The beauty of working with Social Media is the many approaches you can take when working with a client. Everyone has a different message, you should never, ever offer a cookie cutter approach. Doing so is a disservice to your client and limits the creative power you have while casting you in a bad light for future clients. There are many details you have to keep in mind such as the tone of the client’s message, how they want to be portrayed online, what’s the best demographic to interact with and what kind of content should be created.
If I’m creating a Social Media battle plan for a heavy metal band, I’m not going to bother submitting content to Social Networks that prefer more pop friendly artists and I wouldn’t care so much about Blog posts when managing a YouTube channel with music videos, interviews and live footage is much more important. Alternatively, working with a local business limits my social outreach to networks and Blogs that focus on the area the client is based in.
It Takes Time

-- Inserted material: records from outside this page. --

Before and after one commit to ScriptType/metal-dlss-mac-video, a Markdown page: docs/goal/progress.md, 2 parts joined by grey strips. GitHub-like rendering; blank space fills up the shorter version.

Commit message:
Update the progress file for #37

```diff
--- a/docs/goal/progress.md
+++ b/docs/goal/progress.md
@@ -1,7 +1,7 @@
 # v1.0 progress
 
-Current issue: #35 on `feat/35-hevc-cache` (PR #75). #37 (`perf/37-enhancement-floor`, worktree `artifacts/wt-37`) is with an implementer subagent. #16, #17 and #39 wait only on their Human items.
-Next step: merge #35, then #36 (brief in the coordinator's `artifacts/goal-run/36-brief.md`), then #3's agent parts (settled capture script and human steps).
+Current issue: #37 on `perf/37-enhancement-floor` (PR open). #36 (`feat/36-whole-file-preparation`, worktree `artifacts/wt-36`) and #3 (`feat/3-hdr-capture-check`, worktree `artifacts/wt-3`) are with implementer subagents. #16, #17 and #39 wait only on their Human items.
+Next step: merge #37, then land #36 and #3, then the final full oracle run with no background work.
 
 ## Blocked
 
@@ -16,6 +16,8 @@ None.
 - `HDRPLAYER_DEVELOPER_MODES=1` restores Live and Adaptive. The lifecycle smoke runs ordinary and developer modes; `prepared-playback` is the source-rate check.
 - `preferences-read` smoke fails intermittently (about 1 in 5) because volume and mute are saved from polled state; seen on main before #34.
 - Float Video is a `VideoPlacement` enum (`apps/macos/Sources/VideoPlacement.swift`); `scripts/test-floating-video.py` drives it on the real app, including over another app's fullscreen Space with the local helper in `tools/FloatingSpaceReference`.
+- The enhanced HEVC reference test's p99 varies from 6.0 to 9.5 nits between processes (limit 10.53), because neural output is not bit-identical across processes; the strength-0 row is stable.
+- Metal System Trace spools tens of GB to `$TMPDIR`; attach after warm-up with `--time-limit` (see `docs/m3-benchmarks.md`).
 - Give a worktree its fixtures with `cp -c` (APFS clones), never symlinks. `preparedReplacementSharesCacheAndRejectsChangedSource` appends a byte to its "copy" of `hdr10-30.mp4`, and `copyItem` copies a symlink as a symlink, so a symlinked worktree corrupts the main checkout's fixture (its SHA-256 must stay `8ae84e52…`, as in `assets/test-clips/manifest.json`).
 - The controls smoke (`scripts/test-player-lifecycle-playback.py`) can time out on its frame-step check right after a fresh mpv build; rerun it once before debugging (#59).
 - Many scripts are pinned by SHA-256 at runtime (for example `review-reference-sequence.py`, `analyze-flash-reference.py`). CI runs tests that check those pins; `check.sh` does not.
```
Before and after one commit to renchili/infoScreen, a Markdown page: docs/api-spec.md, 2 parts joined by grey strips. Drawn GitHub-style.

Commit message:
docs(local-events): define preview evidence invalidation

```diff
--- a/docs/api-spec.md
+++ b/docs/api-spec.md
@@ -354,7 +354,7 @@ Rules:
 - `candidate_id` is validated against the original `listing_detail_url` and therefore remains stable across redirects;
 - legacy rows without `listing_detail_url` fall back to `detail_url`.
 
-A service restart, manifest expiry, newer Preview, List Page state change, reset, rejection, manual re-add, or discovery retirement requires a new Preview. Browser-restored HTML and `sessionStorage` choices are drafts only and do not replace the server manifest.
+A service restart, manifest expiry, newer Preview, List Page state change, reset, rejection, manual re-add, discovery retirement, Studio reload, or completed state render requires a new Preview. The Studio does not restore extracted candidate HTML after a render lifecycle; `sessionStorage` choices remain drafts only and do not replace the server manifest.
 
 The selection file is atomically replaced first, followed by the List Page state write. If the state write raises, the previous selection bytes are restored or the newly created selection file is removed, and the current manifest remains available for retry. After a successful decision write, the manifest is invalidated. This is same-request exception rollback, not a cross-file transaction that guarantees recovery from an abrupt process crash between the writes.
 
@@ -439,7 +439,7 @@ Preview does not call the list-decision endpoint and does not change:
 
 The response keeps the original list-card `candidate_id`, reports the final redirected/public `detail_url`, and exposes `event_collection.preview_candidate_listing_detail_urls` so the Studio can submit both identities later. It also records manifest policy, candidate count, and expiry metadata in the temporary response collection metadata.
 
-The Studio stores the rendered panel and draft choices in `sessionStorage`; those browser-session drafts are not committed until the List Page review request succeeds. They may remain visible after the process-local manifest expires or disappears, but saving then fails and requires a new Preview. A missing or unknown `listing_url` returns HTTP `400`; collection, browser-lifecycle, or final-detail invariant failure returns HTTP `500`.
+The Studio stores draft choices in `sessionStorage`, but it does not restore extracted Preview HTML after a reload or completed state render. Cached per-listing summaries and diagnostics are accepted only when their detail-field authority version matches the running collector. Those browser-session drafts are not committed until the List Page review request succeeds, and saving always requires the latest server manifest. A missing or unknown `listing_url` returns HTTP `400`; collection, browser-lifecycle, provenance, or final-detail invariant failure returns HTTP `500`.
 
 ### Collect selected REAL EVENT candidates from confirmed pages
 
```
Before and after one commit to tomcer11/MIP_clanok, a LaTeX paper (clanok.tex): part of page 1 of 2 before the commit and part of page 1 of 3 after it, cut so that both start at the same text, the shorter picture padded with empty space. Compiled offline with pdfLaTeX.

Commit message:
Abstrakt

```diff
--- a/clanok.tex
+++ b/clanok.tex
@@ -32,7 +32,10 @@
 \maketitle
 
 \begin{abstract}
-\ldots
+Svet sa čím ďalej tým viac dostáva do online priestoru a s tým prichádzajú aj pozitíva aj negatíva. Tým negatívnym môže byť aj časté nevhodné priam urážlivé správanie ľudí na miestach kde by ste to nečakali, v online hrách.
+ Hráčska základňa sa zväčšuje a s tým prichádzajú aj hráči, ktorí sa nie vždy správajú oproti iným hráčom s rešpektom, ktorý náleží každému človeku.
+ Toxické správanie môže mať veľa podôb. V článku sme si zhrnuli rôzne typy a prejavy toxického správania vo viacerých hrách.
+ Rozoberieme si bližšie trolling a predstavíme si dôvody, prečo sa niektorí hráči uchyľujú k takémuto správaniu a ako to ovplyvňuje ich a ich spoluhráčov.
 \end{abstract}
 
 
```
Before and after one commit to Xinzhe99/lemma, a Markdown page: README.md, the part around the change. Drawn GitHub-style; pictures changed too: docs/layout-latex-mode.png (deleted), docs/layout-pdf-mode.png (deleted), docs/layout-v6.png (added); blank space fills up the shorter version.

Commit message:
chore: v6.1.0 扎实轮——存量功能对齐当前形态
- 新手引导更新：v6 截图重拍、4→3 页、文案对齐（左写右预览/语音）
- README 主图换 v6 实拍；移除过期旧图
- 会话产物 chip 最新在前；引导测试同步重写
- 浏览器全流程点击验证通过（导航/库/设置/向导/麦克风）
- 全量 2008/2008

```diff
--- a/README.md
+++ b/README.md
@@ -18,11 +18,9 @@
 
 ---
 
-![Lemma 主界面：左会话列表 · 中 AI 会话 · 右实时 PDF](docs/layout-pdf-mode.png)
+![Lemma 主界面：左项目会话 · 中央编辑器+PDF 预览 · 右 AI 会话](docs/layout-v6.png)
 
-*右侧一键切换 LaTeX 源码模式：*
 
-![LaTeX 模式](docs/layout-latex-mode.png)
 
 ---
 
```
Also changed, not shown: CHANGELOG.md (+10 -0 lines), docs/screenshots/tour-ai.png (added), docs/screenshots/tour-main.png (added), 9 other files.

So you’ve got an interesting client with something to say, a custom approach to Social Media but face the impossibility of churning out results over night? Stressing to your client that Social Media isn’t an an overnight business will save you hours of headaches and help realign their expectations. Pitching a client on the overnight success of their brand using Social Media is one of two clear indicators: they’ve got amazing viral content planned use a service to generate bogus paid followers.
Viral content is not always a guarantee, just because content is great doesn’t always mean it can go viral and just because it’s viral doesn’t always mean the client will benefit but creating viral content should not be ignored. Using a paid service to get bogus followers is the equivalent of taking a shotgun and leisurely shooting at your foot. Paid followers won’t be the people talking about your client and may opt to talk about themselves shifting the attention from your client back to them. Taking the organic approach and talking about something interesting (which should be easy because we’re working with a client that has something worth saying remember?) will amass followers that actually listen and talk not about themselves but your client’s brand.
Pitching a client on Social Media is no different than pitching them on other projects such as web programming or graphic design. You need to give them the full scope of what you intend to do for them with Social Media and how it varies from other proposals you’ve sent clients. Making your approach unique will keep you on your feet (in a good way). But do realize Social Media takes time to create results but taking the organic route to community building is one of the best things you can do.